It's not the facts that persuade - it's a good story that puts the facts in context and guides listeners to making their own decision.Before customers are open to your insight or your product, they want to know who you are and if they can trust you. If you are new or recently connected to this person, you don't have the trust built over time, so they want to hear your story to simulate getting to know you over time. If you tell a good story, it earns enough trust tor them to want to hear your message.Facts just don't have that same trust building impact on customers. I like the quote from Luigi Pirandello quoted in The Story Factor by Annette Simmons."A fact is like a sack - It won't stand up if it's empty. To make it stand up you have to put in all the reasons and feelings that caused it in the first place."You can't just tell a story for the sake of telling one because it's the latest strategy in business. The story has to resonate and have meaning for the customer to be persuasive. People already have their own stories that they tell themselves about their previous experiences. Customers will put your facts into their story and its meaning and remain in the same state. You say, "What about my new facts aren't they strong and valid points?" But facts don't reach the customer on an emotional level, nor do they have the power to change the customer's internal story. Customers disregard facts that don't match their internal story.You have to wrap the facts in a new story in a way that will resonate with the customer and lead them to trust you and in turn trust your facts. If you truly want to influence your customer, you have to create a new story that lets your facts into the brain of the customer with words that embody as many of the senses as possible. Think of ways to incorporate sounds, smells or the feel into your story. If appropriate, you can include a description of the taste of something in your story. Create a rich and vibrant vision; it will invite the customer into your story and provide a greater opportunity for impact.
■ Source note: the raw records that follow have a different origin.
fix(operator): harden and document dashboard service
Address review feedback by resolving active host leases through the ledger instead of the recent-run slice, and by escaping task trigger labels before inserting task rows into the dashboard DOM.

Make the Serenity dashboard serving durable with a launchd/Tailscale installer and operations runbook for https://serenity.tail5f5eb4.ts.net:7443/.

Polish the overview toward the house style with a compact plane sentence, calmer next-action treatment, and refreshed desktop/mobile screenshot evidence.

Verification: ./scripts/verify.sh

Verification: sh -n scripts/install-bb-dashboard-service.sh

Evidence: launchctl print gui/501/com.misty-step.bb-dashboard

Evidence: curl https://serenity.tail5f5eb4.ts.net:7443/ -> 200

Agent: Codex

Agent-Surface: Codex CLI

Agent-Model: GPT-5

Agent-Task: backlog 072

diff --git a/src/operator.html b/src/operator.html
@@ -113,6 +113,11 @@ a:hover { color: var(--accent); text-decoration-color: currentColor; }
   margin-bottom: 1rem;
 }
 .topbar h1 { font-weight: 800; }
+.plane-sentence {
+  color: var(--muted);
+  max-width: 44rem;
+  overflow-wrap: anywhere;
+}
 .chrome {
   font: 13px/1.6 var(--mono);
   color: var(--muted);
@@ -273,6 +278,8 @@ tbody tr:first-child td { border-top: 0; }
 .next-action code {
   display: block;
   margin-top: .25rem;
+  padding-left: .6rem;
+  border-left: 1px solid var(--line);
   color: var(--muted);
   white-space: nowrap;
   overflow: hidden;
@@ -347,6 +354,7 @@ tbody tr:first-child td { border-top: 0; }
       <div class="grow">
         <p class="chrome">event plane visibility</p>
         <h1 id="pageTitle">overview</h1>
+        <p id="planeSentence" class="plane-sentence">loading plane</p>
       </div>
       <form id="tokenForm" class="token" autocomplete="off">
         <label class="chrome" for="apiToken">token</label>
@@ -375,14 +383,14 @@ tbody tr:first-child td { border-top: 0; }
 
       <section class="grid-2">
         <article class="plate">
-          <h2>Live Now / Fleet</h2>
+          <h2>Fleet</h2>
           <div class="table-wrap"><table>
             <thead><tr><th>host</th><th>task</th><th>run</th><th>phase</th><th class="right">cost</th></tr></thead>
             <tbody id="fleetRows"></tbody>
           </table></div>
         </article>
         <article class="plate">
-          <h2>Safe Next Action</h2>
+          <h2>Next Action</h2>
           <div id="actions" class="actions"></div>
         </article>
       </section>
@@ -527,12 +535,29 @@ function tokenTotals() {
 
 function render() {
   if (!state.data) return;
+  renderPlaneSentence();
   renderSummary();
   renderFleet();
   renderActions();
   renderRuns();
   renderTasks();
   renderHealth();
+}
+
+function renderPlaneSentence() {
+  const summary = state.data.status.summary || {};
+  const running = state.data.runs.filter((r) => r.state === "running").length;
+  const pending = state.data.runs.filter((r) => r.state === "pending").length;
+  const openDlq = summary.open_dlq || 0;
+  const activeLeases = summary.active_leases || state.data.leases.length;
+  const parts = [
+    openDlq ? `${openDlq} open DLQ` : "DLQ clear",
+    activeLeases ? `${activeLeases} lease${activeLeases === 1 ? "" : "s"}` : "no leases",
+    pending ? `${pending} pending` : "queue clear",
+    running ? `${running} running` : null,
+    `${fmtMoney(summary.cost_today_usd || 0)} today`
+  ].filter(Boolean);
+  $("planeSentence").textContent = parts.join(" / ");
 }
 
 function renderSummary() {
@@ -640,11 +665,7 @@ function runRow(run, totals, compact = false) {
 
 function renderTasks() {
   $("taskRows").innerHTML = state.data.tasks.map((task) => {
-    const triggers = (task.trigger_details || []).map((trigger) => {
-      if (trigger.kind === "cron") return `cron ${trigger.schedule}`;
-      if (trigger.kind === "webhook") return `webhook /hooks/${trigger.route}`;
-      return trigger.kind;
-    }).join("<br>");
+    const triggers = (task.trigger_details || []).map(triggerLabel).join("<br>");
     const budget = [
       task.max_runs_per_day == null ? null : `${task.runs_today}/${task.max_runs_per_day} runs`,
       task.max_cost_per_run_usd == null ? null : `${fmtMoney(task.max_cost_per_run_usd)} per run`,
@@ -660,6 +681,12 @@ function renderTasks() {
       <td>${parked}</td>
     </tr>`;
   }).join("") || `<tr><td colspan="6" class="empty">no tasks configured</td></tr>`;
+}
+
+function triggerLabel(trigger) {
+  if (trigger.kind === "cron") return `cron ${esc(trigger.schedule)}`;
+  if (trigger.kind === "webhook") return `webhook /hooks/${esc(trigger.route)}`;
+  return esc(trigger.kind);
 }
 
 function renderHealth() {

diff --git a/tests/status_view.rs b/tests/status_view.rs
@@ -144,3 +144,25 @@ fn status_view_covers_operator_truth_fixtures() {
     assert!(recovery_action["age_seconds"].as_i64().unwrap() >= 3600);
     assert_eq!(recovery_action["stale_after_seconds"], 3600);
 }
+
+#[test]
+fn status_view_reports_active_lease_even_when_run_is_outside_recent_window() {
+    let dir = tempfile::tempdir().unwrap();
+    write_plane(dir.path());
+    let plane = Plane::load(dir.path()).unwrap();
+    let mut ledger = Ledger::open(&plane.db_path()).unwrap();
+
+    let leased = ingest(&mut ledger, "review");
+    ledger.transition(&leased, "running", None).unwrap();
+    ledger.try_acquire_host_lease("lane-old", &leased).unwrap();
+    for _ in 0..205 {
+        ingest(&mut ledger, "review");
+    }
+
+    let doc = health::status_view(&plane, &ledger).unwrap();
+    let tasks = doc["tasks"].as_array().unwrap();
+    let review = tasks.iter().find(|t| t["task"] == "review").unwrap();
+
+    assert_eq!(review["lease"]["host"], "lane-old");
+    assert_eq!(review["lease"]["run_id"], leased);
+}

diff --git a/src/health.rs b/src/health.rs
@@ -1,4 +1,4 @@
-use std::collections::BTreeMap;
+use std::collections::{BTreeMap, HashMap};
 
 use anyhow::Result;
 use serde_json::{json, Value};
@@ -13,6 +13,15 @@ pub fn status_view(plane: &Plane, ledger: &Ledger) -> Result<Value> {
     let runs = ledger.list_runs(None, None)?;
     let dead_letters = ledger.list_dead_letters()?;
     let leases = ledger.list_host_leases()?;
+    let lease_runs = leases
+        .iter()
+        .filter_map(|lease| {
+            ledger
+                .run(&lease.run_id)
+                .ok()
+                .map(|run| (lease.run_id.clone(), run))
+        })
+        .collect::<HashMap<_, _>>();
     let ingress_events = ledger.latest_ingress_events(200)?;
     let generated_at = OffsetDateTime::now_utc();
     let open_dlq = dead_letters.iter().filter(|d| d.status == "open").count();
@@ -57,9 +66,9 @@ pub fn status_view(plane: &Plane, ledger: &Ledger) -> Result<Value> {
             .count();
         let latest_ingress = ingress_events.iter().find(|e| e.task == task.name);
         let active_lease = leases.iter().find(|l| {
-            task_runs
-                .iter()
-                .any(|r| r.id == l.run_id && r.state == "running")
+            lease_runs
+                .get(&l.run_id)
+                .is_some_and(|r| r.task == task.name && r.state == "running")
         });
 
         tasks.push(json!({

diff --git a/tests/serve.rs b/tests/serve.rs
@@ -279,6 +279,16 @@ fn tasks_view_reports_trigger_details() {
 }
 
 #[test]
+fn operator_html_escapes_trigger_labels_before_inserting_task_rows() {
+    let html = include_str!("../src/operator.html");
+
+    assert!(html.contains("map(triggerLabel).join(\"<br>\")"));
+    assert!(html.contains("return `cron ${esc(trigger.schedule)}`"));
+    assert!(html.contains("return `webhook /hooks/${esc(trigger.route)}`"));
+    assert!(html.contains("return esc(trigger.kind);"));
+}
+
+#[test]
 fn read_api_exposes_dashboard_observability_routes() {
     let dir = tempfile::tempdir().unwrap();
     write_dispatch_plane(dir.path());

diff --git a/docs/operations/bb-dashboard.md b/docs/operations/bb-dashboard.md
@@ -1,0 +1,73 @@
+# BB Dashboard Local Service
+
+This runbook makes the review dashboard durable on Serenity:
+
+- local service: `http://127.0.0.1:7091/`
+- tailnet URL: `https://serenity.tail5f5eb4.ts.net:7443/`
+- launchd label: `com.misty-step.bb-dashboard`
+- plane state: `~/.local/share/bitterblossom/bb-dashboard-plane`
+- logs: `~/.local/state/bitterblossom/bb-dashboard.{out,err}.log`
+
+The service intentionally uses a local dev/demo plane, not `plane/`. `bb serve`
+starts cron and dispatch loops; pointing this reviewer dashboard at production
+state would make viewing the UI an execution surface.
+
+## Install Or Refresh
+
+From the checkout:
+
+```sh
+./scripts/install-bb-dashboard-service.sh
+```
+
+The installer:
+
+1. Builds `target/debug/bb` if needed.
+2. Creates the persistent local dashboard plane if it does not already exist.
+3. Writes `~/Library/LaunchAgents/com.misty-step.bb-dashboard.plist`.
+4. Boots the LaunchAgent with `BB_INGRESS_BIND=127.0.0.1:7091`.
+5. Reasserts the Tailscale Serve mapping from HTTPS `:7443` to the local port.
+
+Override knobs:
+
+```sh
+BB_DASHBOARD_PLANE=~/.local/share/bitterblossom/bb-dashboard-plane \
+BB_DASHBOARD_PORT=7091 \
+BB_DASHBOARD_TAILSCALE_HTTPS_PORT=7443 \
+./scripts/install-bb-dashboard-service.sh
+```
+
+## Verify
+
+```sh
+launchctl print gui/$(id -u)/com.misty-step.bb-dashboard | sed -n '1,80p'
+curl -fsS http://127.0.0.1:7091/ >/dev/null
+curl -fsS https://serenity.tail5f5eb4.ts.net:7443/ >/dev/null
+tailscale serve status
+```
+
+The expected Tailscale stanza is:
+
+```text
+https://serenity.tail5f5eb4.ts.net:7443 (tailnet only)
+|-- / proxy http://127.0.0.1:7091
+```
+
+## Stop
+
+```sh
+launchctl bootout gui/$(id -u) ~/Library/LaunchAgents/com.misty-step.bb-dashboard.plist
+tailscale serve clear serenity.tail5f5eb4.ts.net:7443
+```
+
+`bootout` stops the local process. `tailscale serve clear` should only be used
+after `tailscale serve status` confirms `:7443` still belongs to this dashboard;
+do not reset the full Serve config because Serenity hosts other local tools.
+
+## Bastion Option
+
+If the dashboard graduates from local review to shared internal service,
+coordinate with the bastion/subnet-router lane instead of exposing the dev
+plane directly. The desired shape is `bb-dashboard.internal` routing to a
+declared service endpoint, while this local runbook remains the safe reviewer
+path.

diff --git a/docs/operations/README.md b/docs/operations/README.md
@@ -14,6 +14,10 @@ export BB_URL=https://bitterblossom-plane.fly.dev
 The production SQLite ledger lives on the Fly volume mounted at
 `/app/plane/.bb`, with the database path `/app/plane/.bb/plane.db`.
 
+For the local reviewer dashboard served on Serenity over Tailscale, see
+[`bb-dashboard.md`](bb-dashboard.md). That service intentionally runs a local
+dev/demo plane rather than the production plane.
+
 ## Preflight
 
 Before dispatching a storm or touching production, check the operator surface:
I've field-traveled with many sales people over the years. I've watched reps so passionate about their product or so eager to make a sale that they don't take the time to tell a story and build trust first. There are many sales processes that suggest establishing rapport with social conversation (sports, photo on the desk, or the morning news), providing a value proposition and then launching into finding the pain or providing the insight that leads to the next step in the process.However, taking time to tell a story that communicates who you are and why you are there first, will create an environment in which the customer is more open to your value proposition and insight rather than fitting it into their story as you speak. A good story reaches the feelings and emotions of the customer. This is critical to success as research shows decisions are based more on feelings than facts. The brain justifies the decisions with the facts it can locate to support the decision it has made.Keep a journal of your stories so you have multiple stories to choose from and select the best story to resonate with the targeted customer. Then take time to prepare and rehearse your presentation, ensuring you have made your key points in the story that will reveal who you are and why you are there. I like to practice out loud and record my presentation so I can see and hear what works and what doesn't work or flow. Practice with a family member, friend, or co-worker. Get their feedback to ensure it sounds like a really good story and your customer will be engaged. It is absolutely worth the effort. Stories have not only helped me connect to customers and enjoy a nice life, they have helped my students enjoy the same benefits.